→ Information given:
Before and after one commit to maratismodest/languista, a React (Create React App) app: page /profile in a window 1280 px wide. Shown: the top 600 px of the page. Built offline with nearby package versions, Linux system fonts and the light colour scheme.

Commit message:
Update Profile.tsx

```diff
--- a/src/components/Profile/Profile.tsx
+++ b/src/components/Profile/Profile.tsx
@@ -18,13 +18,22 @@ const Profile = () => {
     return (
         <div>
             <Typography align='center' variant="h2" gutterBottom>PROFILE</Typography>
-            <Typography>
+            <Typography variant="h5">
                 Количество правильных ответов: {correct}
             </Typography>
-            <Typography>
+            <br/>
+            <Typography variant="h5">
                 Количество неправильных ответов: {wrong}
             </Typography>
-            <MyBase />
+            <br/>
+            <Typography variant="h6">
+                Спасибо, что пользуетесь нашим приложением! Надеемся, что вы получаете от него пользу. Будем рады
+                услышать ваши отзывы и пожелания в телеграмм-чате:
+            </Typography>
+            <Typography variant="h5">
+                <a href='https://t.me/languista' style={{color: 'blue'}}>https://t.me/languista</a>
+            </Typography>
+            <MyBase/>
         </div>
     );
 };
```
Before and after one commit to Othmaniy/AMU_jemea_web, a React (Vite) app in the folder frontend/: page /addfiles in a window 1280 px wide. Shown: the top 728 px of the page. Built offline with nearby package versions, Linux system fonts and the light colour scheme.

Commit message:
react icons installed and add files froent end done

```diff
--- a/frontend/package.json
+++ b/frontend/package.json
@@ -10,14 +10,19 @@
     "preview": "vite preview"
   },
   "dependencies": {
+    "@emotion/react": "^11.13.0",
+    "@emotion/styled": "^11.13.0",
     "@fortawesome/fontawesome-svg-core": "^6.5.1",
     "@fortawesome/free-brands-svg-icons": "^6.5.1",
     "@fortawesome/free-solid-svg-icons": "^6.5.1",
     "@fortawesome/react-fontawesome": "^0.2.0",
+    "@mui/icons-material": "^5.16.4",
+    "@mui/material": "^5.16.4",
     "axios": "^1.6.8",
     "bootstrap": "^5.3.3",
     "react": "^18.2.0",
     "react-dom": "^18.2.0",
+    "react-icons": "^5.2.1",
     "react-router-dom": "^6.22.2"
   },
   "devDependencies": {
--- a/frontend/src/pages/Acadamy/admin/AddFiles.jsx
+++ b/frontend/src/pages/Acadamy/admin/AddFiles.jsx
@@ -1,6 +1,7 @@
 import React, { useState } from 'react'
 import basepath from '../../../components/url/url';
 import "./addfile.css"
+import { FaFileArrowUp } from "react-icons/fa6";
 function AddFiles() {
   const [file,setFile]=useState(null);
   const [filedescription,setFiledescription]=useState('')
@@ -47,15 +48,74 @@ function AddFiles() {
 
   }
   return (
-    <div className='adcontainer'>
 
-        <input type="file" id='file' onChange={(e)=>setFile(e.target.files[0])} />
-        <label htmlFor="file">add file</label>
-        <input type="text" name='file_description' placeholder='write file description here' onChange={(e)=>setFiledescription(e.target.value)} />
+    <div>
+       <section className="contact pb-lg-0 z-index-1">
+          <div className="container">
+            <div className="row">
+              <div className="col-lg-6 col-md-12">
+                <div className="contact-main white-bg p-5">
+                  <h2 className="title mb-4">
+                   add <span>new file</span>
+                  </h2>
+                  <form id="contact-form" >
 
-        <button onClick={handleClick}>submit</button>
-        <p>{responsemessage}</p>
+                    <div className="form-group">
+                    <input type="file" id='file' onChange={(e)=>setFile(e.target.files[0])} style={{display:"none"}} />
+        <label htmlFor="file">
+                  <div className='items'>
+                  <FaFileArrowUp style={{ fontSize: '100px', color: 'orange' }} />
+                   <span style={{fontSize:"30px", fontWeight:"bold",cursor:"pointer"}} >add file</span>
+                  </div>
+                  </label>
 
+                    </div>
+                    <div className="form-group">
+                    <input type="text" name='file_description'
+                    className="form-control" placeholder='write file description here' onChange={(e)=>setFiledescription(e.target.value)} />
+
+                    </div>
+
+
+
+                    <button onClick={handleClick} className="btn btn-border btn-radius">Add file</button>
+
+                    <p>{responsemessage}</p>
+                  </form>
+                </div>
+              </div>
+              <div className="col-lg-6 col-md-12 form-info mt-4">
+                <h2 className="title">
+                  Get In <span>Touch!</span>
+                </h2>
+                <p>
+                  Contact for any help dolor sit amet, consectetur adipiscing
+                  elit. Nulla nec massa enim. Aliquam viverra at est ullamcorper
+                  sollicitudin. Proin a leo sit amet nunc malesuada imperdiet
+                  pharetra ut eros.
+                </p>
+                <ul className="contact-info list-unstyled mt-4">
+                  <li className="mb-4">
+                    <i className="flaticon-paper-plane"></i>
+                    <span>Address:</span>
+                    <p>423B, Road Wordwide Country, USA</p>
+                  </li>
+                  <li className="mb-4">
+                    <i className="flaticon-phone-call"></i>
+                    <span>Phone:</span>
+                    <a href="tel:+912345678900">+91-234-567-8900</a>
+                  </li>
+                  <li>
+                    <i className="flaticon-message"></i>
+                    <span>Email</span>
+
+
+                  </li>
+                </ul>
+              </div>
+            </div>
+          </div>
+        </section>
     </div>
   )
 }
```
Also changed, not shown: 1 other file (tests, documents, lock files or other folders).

→ What you have to do: Using the entries above, work out the number of lines containing the string "useState", and supply only that number.

→ Exercise result: 3